#### Saved entries
··········

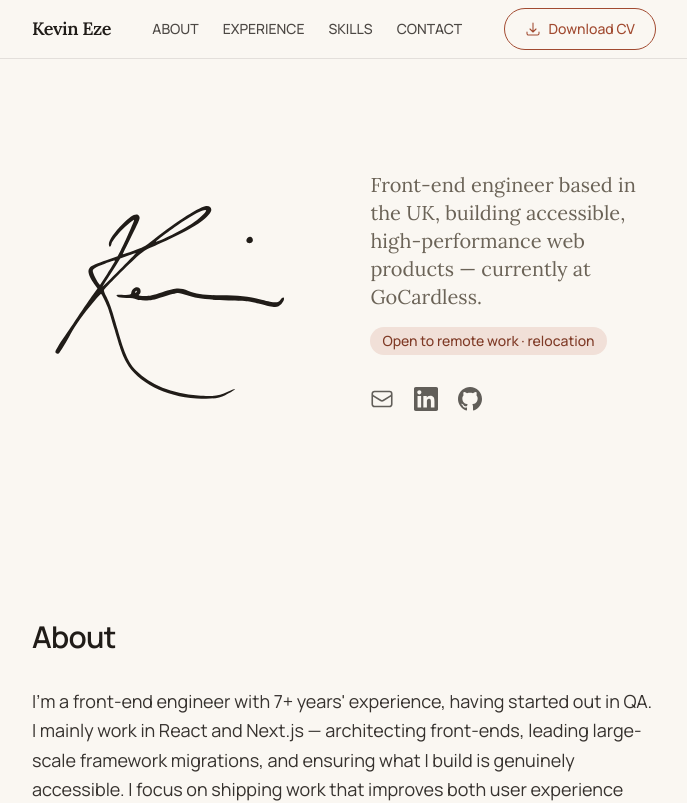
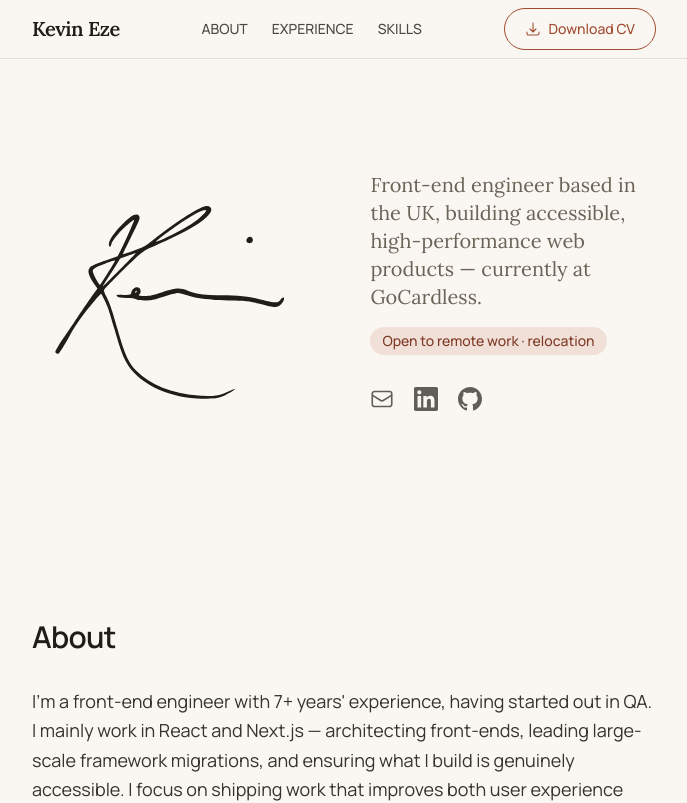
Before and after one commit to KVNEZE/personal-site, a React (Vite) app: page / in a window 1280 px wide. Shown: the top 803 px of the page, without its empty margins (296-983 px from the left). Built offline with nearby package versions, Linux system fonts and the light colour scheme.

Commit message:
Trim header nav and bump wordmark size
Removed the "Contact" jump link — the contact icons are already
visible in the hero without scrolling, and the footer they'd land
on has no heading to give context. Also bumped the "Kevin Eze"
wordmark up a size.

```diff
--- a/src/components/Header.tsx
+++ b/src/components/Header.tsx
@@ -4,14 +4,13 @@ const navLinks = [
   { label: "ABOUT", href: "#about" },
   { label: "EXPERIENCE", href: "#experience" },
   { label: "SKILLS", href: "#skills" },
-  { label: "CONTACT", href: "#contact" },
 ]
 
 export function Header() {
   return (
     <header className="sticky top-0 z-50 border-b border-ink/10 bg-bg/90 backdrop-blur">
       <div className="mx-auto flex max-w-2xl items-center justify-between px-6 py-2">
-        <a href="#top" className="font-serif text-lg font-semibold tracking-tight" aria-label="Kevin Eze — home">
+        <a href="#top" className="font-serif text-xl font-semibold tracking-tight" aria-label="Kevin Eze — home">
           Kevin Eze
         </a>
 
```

··········

#### Try it
Retype the data exactly as it stands, but keep the images out of your copy.

#### Output
Before and after one commit to KVNEZE/personal-site, a React (Vite) app: page / in a window 1280 px wide. Shown: the top 803 px of the page, without its empty margins (296-983 px from the left). Built offline with nearby package versions, Linux system fonts and the light colour scheme.

Commit message:
Trim header nav and bump wordmark size
Removed the "Contact" jump link — the contact icons are already
visible in the hero without scrolling, and the footer they'd land
on has no heading to give context. Also bumped the "Kevin Eze"
wordmark up a size.

```diff
--- a/src/components/Header.tsx
+++ b/src/components/Header.tsx
@@ -4,14 +4,13 @@ const navLinks = [
   { label: "ABOUT", href: "#about" },
   { label: "EXPERIENCE", href: "#experience" },
   { label: "SKILLS", href: "#skills" },
-  { label: "CONTACT", href: "#contact" },
 ]
 
 export function Header() {
   return (
     <header className="sticky top-0 z-50 border-b border-ink/10 bg-bg/90 backdrop-blur">
       <div className="mx-auto flex max-w-2xl items-center justify-between px-6 py-2">
-        <a href="#top" className="font-serif text-lg font-semibold tracking-tight" aria-label="Kevin Eze — home">
+        <a href="#top" className="font-serif text-xl font-semibold tracking-tight" aria-label="Kevin Eze — home">
           Kevin Eze
         </a>
 
```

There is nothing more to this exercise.